Multiple Intelligences


In 1981, a young Dr. Howard Gardner published a book for which he is now famous, "Frames of Mind: The Theory of Multiple Intelligences." Dr. Gardner certainly has research to back up his work, and I commend him for his contributions to education and psychology. He shares some of his thoughts on how he came up with the theory in this nice narrative. His work's impact on education (both positive and negative) is the purpose for which I write this page. You can follow his continued work on his "Official Authoritative Site on multiple IntelligenceS." On his site he responds to criticisms of his work, which I suggest you read.

I once had a discussion with a special education teacher about Dr. Gardner's theory of "Multiple Intelligences." The teacher started the conversation hesitantly, and preceded her query by asking if it was alright to ask me a personal question. Just a few days prior to the conversation, she saw a Facebook status I had posted about how "Multiple Intelligences" make me cringe; she wanted to know why I had posted that comment.

My Personal Thoughts and Disclaimer:

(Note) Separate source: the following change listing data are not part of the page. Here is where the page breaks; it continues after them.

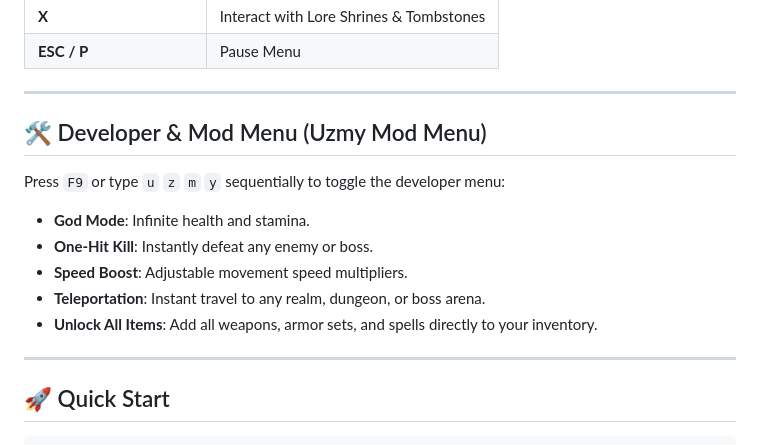
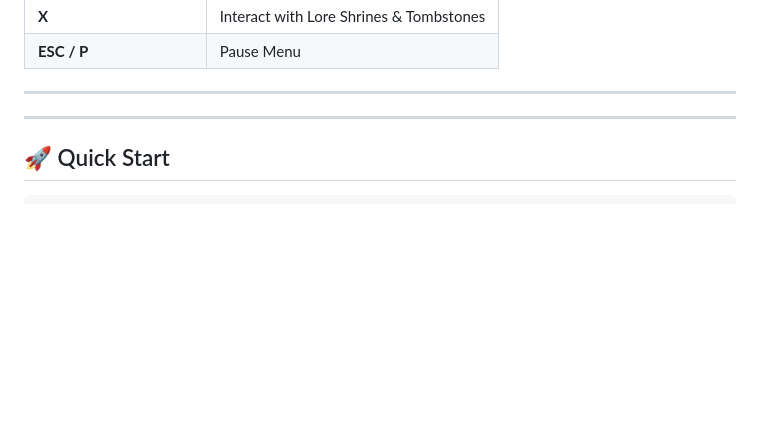
Before and after one commit to MesciEge06/Last-Croak, a Markdown page: README.md, the part around the change. GitHub-like rendering; blank space fills up the shorter version.

```diff
--- a/README.md
+++ b/README.md
@@ -68,14 +68,7 @@
 
 ---
 
-## 🛠️ Developer & Mod Menu (Uzmy Mod Menu)
 
-Press `F9` or type `u` `z` `m` `y` sequentially to toggle the developer menu:
-- **God Mode**: Infinite health and stamina.
-- **One-Hit Kill**: Instantly defeat any enemy or boss.
-- **Speed Boost**: Adjustable movement speed multipliers.
-- **Teleportation**: Instant travel to any realm, dungeon, or boss arena.
-- **Unlock All Items**: Add all weapons, armor sets, and spells directly to your inventory.
 
 ---
 
```
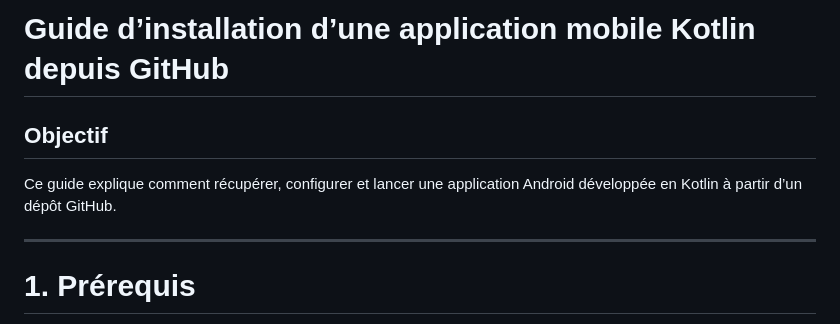
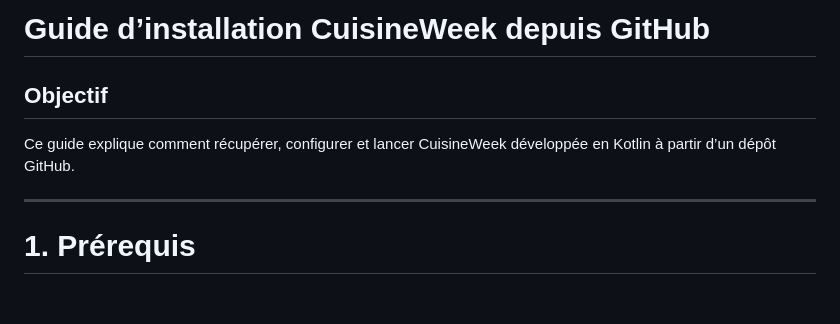
Before and after one commit to Morgane-Pesquer-Deniaud/CuisineWeek, a Markdown page: README.md, the part around the change. Rendered like a GitHub page; blank space fills up the shorter version.

Commit message:
Revise README for CuisineWeek project
Updated the README to reflect the project name 'CuisineWeek'.

```diff
--- a/README.md
+++ b/README.md
@@ -1,8 +1,8 @@
-# Guide d’installation d’une application mobile Kotlin depuis GitHub
+# Guide d’installation CuisineWeek depuis GitHub
 
 ## Objectif
 
-Ce guide explique comment récupérer, configurer et lancer une application Android développée en Kotlin à partir d’un dépôt GitHub.
+Ce guide explique comment récupérer, configurer et lancer CuisineWeek développée en Kotlin à partir d’un dépôt GitHub.
 
 ---
 
```
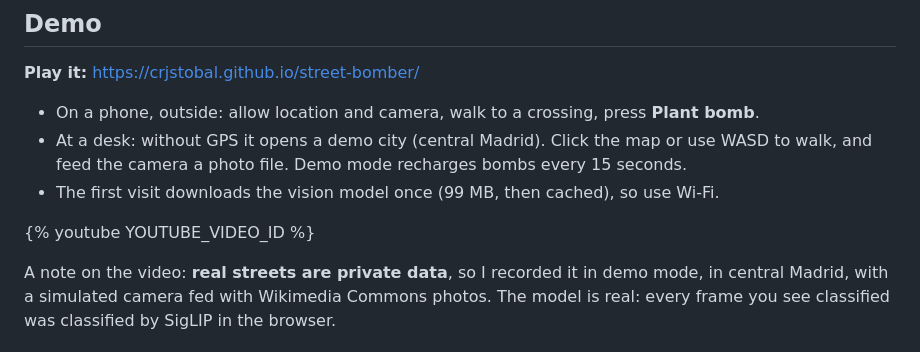
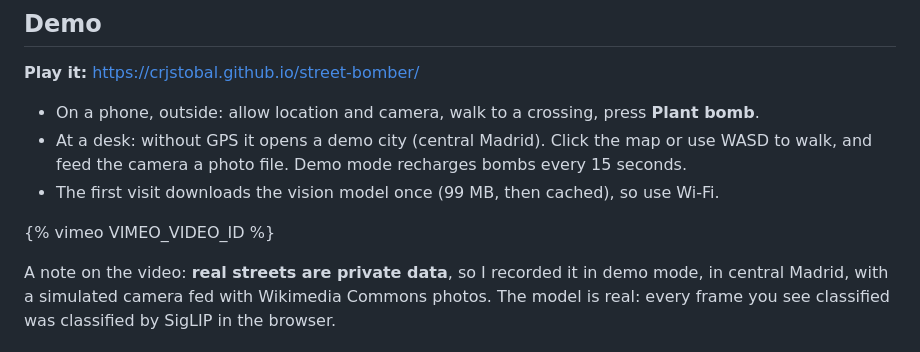
Before and after one commit to crjstobal/street-bomber, a Markdown page: post/devto-post.md, the part around the change. GitHub-like rendering.

Commit message:
Post: embed the demo video from Vimeo
Co-Authored-By: Claude Opus 5.5 <noreply@anthropic.com>

```diff
--- a/post/devto-post.md
+++ b/post/devto-post.md
@@ -43,7 +43,7 @@ It is for anyone who already walks the dog, goes for a run or does the school ru
 - At a desk: without GPS it opens a demo city (central Madrid). Click the map or use WASD to walk, and feed the camera a photo file. Demo mode recharges bombs every 15 seconds.
 - The first visit downloads the vision model once (99 MB, then cached), so use Wi-Fi.
 
-{% youtube YOUTUBE_VIDEO_ID %}
+{% vimeo VIMEO_VIDEO_ID %}
 
 A note on the video: **real streets are private data**, so I recorded it in demo mode, in central Madrid, with a simulated camera fed with Wikimedia Commons photos. The model is real: every frame you see classified was classified by SigLIP in the browser.
 
```
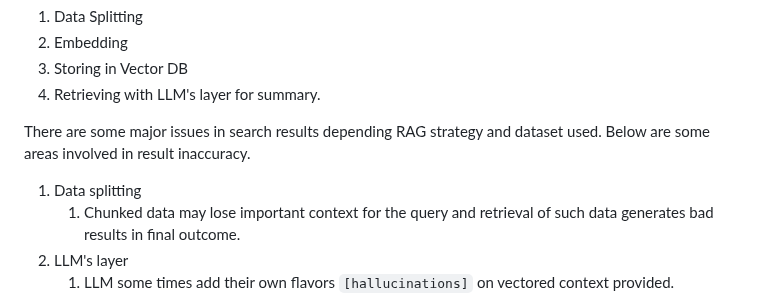
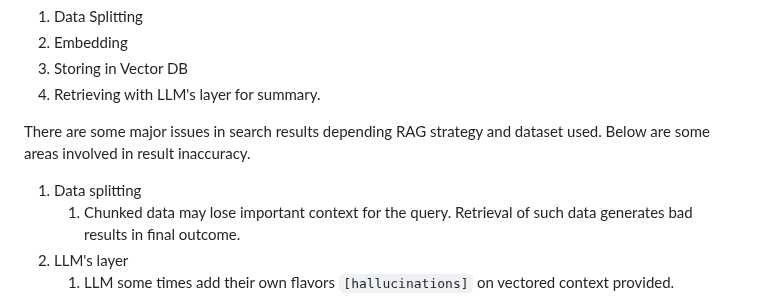
Before and after one commit to shreyas-girjapure/Salesforce-CLI-RAG-Bot, a Markdown page: README.md, the part around the change. GitHub-like rendering.

```diff
--- a/README.md
+++ b/README.md
@@ -9,7 +9,7 @@ Document search implementations generally involve
 
 There are some major issues in search results depending RAG strategy and dataset used. Below are some areas involved in result inaccuracy.
 1. Data splitting
-    1. Chunked data may lose important context for the query and retrieval of such data generates bad results in final outcome.
+    1. Chunked data may lose important context for the query. Retrieval of such data generates bad results in final outcome.
 1. LLM's layer
     1. LLM some times add their own flavors `[hallucinations]` on vectored context provided.
 
```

I should state at this point that this page is my own personal/professional opinion. What you're reading here are my own thoughts, which are notably different than Dr. Gardner's and his loyal followers.

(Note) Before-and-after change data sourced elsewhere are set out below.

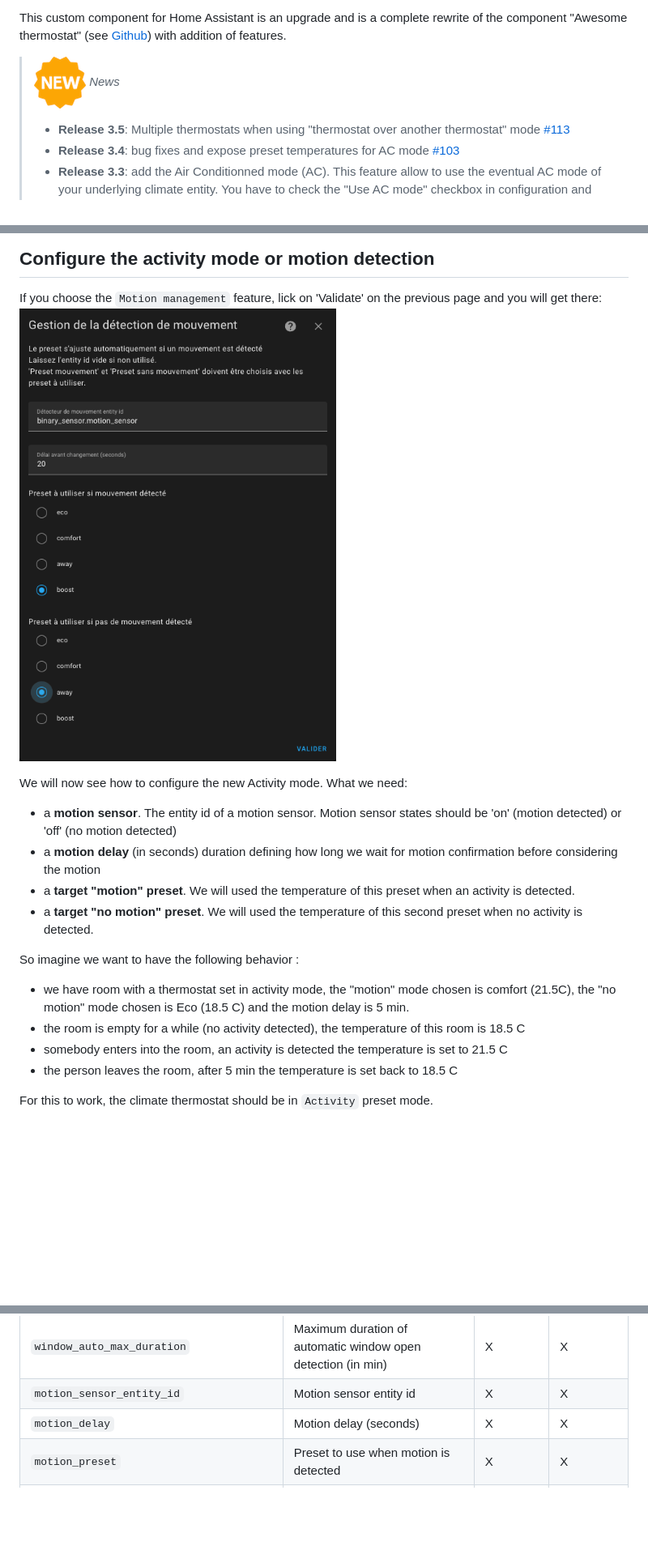
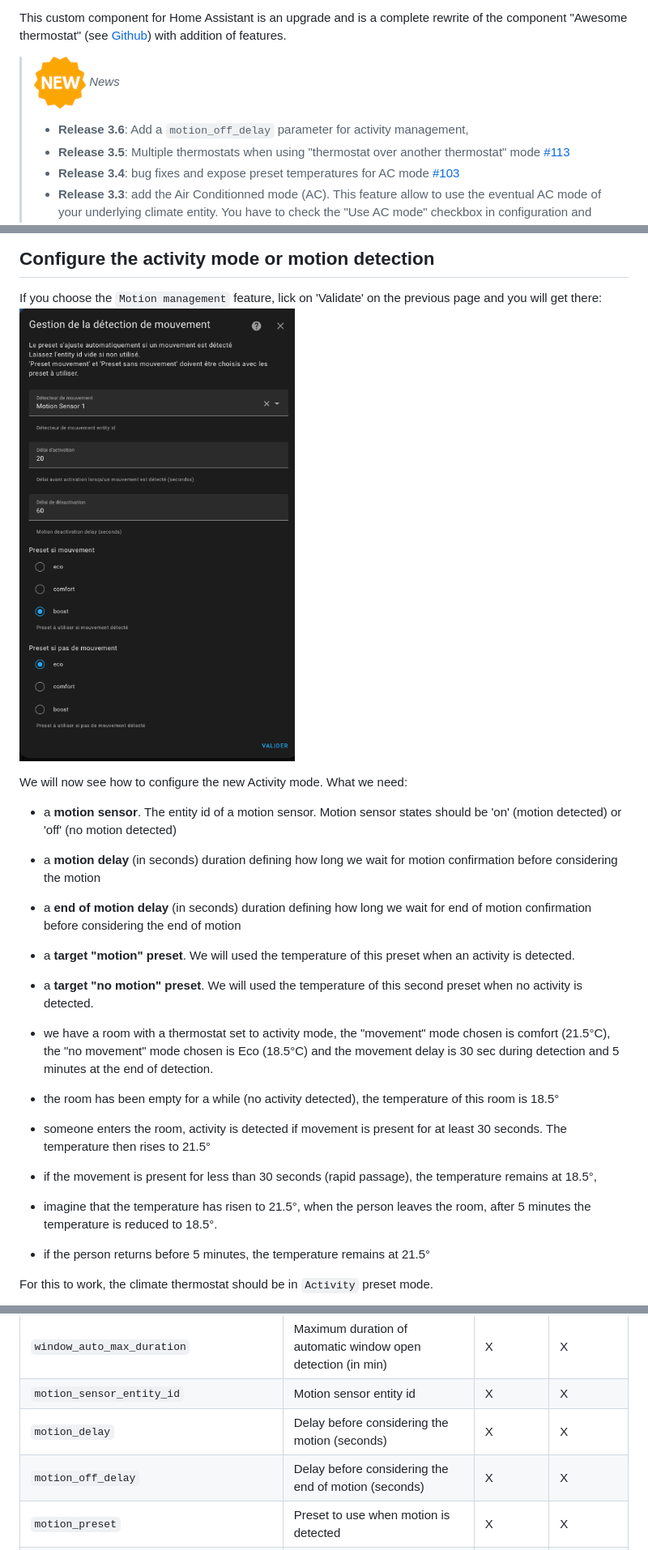
Before and after one commit to jmcollin78/versatile_thermostat, a Markdown page: README.md, 3 parts joined by grey strips. Shown at 81% size. Rendered like a GitHub page; pictures changed too: images/config-motion.png; blank space fills up the shorter version.

```diff
--- a/README.md
+++ b/README.md
@@ -54,6 +54,7 @@
 This custom component for Home Assistant is an upgrade and is a complete rewrite of the component "Awesome thermostat" (see [Github](https://github.com/dadge/awesome_thermostat)) with addition of features.
 
 >![New](https://github.com/jmcollin78/versatile_thermostat/blob/main/images/new-icon.png?raw=true) _*News*_
+> * **Release 3.6**: Add a `motion_off_delay` parameter for activity management,
 > * **Release 3.5**: Multiple thermostats when using "thermostat over another thermostat" mode [#113](https://github.com/jmcollin78/versatile_thermostat/issues/113)
 > * **Release 3.4**: bug fixes and expose preset temperatures for AC mode [#103](https://github.com/jmcollin78/versatile_thermostat/issues/103)
 > * **Release 3.3**: add the Air Conditionned mode (AC). This feature allow to use the eventual AC mode of your underlying climate entity. You have to check the "Use AC mode" checkbox in configuration and give preset temperature value for AC mode and AC mode when absent if absence is configured
@@ -228,14 +229,16 @@ We will now see how to configure the new Activity mode.
 What we need:
 - a **motion sensor**. The entity id of a motion sensor. Motion sensor states should be 'on' (motion detected) or 'off' (no motion detected)
 - a **motion delay** (in seconds) duration defining how long we wait for motion confirmation before considering the motion
+- a **end of motion delay** (in seconds) duration defining how long we wait for end of motion confirmation before considering the end of motion
 - a **target "motion" preset**. We will used the temperature of this preset when an activity is detected.
 - a **target "no motion" preset**. We will used the temperature of this second preset when no activity is detected.
 
-So imagine we want to have the following behavior :
-- we have room with a thermostat set in activity mode, the "motion" mode chosen is comfort (21.5C), the "no motion" mode chosen is Eco (18.5 C) and the motion delay is 5 min.
-- the room is empty for a while (no activity detected), the temperature of this room is 18.5 C
-- somebody enters into the room, an activity is detected the temperature is set to 21.5 C
-- the person leaves the room, after 5 min the temperature is set back to 18.5 C
+- we have a room with a thermostat set to activity mode, the "movement" mode chosen is comfort (21.5°C), the "no movement" mode chosen is Eco (18.5°C) and the movement delay is 30 sec during detection and 5 minutes at the end of detection.
+- the room has been empty for a while (no activity detected), the temperature of this room is 18.5°
+- someone enters the room, activity is detected if movement is present for at least 30 seconds. The temperature then rises to 21.5°
+- if the movement is present for less than 30 seconds (rapid passage), the temperature remains at 18.5°,
+- imagine that the temperature has risen to 21.5°, when the person leaves the room, after 5 minutes the temperature is reduced to 18.5°.
+- if the person returns before 5 minutes, the temperature remains at 21.5°
 
 For this to work, the climate thermostat should be in ``Activity`` preset mode.
 
@@ -339,7 +342,8 @@ See [example tuning](#examples-tuning) for common tuning examples
 | ``window_auto_close_threshold`` | Temperature increase threshold for end of automatic detection (in °/min) | X | X |
 | ``window_auto_max_duration`` | Maximum duration of automatic window open detection (in min) | X | X |
 | ``motion_sensor_entity_id`` | Motion sensor entity id | X | X |
-| ``motion_delay`` | Motion delay (seconds) | X | X |
+| ``motion_delay`` | Delay before considering the motion (seconds) | X | X |
+| ``motion_off_delay`` | Delay before considering the end of motion (seconds) | X | X |
 | ``motion_preset`` | Preset to use when motion is detected | X | X |
 | ``no_motion_preset`` | Preset to use when no motion is detected | X | X |
 | ``power_sensor_entity_id`` | Power sensor entity id | X | X |
```
Also changed, not shown: README-fr.md (+12 -7 lines), 10 other files.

I do not disagree with Dr. Gardner's theory of Multiple Intelligences. In fact, I deeply appreciate his contributions to education and psychology, and I certainly do acknowledge that we can use these "multiple intelligences" to draw on a student's strengths within the classroom. My primary concern with this theory is about the use of the term "intelligences" as he explains each person's innate skills in these multiple areas.

    1. The first issue I have is with the large-scale misinterpretation by educators about Gardner's work. He created a theory about how people learn or solve problems. He states that each of us has several unique skill sets that make up our overall intellectual capacity. However, educators tend to misinterpret it; they believe that he says that each person has several unique intelligence (IQ) measurements in each of these areas. In my position as a school psychologist, I administer several varieties of intellectual assessments, and I've never seen a test which measures Multiple Intelligences.

    2. The second issue I have is directly critical of Gardner's choice of terminology. As I joked with my colleague, "I believe that 'intelligence' is sacred and holy." We cannot simply state that one's skills or talents in motorcycle riding give that person a higher intelligence in Bodily-Kinesthetic intelligence. If Gardner would have coined his work as the "Theory of Multiple Ways of Learning" or "Theory of Multiple Skill Developments" then I'd happily accept and endorse his work. I don't like using the word "intelligence" in any capacity other than in those which are able to be cognitively measured using a normed intellectual assessment.

What is Intelligence?

Historically, our view of intelligence has been hard to define. In fact, I challenge you to find two definitions of intelligence that are exactly the same; I doubt that you'll have much luck doing so. Generally, 'intelligence' is considered to be a measurement of the way we learn, reason, and adapt. Intelligence is generally not thought to increase or decrease; it's a constant innate ability. Yes, we can certainly develop our problem solving skills as we age and mature, but our 'intelligence' cannot be increased.

Gardner understands something; people have a varied ability to learn a vast array of skills. Some of us will never understand how to play billiards, some will never understand chemistry, some can't "carry a tune in a bucket," and the list goes on.... Each of us have a unique ability to learn, and learn in different styles. I believe that Gardner's learning theory is useful; but I maintain it would be ill-advised to refer to it as a theory of multiple intelligences.

Closing Comments

To summarize, most psychologists assert that intelligence must be able to be measured. I believe most scientists will agree; if we can't quantify something, how can we prove it exists?

For a good review of Dr. Gardner's Theory of Multiple Intelligences, which does offer a differing opinion than my own, please read here. You can also take a look at Dr. Williamham's writing as he debates learning styles.